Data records
▽

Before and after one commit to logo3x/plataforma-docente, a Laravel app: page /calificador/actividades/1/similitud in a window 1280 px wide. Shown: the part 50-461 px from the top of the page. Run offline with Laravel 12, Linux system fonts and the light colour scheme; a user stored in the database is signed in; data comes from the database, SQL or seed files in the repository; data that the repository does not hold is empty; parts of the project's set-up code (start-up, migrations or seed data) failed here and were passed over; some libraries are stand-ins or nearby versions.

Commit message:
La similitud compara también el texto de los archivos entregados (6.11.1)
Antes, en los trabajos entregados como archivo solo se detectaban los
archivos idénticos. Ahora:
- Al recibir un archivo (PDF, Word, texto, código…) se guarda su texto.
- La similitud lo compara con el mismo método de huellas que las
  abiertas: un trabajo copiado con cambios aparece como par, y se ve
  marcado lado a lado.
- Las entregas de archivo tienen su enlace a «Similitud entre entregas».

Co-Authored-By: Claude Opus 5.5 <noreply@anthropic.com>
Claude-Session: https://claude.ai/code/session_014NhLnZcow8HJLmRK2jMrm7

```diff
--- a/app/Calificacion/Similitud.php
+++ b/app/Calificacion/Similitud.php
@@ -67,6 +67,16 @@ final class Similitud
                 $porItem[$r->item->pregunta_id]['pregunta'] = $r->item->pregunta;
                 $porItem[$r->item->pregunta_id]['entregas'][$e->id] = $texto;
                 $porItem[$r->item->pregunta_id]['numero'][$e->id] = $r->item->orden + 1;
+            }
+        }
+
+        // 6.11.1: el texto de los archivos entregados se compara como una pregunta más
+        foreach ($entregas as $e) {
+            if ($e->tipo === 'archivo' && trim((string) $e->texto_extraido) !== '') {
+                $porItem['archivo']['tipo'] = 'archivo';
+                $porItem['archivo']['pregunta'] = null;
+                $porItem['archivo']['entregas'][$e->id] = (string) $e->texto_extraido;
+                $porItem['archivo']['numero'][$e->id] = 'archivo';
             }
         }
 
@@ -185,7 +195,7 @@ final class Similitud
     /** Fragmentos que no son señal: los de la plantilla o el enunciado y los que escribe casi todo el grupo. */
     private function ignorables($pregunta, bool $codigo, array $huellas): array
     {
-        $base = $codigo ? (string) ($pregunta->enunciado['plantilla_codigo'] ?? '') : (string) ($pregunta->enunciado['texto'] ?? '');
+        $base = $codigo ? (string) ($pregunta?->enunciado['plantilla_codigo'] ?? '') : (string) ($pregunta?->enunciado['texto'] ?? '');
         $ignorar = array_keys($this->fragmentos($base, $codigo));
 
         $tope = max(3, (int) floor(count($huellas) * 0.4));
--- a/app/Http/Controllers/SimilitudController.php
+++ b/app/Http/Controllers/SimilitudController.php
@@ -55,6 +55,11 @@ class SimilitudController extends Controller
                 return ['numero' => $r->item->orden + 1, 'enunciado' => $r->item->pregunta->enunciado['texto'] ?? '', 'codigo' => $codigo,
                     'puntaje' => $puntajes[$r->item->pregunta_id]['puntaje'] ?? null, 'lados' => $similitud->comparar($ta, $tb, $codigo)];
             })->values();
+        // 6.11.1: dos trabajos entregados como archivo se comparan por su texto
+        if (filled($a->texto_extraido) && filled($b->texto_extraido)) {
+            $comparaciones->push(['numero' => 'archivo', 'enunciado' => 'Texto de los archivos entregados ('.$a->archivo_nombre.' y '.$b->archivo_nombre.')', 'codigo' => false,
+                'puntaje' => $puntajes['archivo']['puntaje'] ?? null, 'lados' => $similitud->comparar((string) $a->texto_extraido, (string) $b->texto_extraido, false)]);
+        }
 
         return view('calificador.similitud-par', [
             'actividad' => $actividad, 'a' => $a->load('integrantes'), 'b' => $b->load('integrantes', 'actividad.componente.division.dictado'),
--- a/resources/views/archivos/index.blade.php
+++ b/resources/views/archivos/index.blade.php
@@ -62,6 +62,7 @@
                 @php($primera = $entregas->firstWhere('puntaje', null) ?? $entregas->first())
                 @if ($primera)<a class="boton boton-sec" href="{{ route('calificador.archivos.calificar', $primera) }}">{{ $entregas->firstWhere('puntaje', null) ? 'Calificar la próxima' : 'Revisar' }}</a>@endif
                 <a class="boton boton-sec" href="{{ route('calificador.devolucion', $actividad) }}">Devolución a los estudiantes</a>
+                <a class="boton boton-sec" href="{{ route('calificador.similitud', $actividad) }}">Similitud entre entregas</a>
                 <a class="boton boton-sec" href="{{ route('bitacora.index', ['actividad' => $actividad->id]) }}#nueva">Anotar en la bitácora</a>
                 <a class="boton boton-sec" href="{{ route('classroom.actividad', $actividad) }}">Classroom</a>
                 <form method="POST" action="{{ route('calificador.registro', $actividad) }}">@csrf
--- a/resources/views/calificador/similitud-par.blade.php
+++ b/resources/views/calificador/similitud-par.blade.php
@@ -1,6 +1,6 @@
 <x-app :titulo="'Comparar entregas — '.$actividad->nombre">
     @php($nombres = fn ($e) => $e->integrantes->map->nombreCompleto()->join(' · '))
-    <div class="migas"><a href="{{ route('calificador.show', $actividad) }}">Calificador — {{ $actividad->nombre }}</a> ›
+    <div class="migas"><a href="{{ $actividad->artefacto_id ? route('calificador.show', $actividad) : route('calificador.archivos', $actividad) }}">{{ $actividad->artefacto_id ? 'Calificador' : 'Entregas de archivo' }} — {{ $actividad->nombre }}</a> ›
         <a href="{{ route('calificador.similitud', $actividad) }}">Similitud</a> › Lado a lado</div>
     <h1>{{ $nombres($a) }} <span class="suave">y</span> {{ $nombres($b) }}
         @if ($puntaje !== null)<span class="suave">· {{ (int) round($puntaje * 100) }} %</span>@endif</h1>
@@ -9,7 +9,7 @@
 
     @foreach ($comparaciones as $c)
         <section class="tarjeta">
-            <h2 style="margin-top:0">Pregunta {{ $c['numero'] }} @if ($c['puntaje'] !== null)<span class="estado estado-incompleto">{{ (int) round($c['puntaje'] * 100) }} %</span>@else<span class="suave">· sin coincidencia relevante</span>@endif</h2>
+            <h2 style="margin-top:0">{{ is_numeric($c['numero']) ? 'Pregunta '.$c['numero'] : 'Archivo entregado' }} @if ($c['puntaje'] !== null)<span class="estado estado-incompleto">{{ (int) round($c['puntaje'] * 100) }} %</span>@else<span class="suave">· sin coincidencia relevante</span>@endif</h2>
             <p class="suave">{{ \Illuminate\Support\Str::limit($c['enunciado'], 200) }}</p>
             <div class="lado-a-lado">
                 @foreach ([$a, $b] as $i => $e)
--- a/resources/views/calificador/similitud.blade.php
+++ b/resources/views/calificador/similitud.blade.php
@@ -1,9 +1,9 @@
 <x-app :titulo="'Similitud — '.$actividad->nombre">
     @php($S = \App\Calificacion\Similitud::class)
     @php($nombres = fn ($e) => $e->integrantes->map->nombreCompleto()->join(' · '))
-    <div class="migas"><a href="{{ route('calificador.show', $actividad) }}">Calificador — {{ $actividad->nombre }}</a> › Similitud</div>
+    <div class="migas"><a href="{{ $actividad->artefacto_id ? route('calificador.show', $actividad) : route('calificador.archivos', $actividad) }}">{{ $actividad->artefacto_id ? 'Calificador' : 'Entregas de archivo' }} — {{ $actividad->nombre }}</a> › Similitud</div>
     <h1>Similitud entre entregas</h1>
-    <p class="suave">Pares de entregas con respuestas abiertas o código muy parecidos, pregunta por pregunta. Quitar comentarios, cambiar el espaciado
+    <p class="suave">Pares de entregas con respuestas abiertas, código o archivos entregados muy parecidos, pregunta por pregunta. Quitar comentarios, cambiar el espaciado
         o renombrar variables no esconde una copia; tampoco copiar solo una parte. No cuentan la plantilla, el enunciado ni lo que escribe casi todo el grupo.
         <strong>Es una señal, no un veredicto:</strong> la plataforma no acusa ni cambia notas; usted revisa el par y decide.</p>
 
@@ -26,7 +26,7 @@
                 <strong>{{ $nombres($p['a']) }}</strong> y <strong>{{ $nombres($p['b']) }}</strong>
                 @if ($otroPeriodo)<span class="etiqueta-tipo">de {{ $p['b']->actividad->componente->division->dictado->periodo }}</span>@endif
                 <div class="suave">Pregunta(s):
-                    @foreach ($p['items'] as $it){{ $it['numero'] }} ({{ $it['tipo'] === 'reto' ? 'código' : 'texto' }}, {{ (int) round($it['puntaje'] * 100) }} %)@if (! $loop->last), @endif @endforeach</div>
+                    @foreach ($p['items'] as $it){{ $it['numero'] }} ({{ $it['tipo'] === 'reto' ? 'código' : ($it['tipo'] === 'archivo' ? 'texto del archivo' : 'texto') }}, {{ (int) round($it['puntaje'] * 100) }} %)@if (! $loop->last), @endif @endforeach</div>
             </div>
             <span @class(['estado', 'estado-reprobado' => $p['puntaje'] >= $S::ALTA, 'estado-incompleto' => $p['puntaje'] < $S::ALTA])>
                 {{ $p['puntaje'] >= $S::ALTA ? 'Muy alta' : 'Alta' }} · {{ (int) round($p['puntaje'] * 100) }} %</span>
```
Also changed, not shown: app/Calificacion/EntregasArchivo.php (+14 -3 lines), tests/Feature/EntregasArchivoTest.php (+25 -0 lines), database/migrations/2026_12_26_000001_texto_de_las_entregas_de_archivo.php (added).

△

What to produce: Which of the lines above hold the string "migas"? Pick each of them out.

Task response:
-    <div class="migas"><a href="{{ route('calificador.show', $actividad) }}">Calificador — {{ $actividad->nombre }}</a> ›
+    <div class="migas"><a href="{{ $actividad->artefacto_id ? route('calificador.show', $actividad) : route('calificador.archivos', $actividad) }}">{{ $actividad->artefacto_id ? 'Calificador' : 'Entregas de archivo' }} — {{ $actividad->nombre }}</a> ›
-    <div class="migas"><a href="{{ route('calificador.show', $actividad) }}">Calificador — {{ $actividad->nombre }}</a> › Similitud</div>
+    <div class="migas"><a href="{{ $actividad->artefacto_id ? route('calificador.show', $actividad) : route('calificador.archivos', $actividad) }}">{{ $actividad->artefacto_id ? 'Calificador' : 'Entregas de archivo' }} — {{ $actividad->nombre }}</a> › Similitud</div>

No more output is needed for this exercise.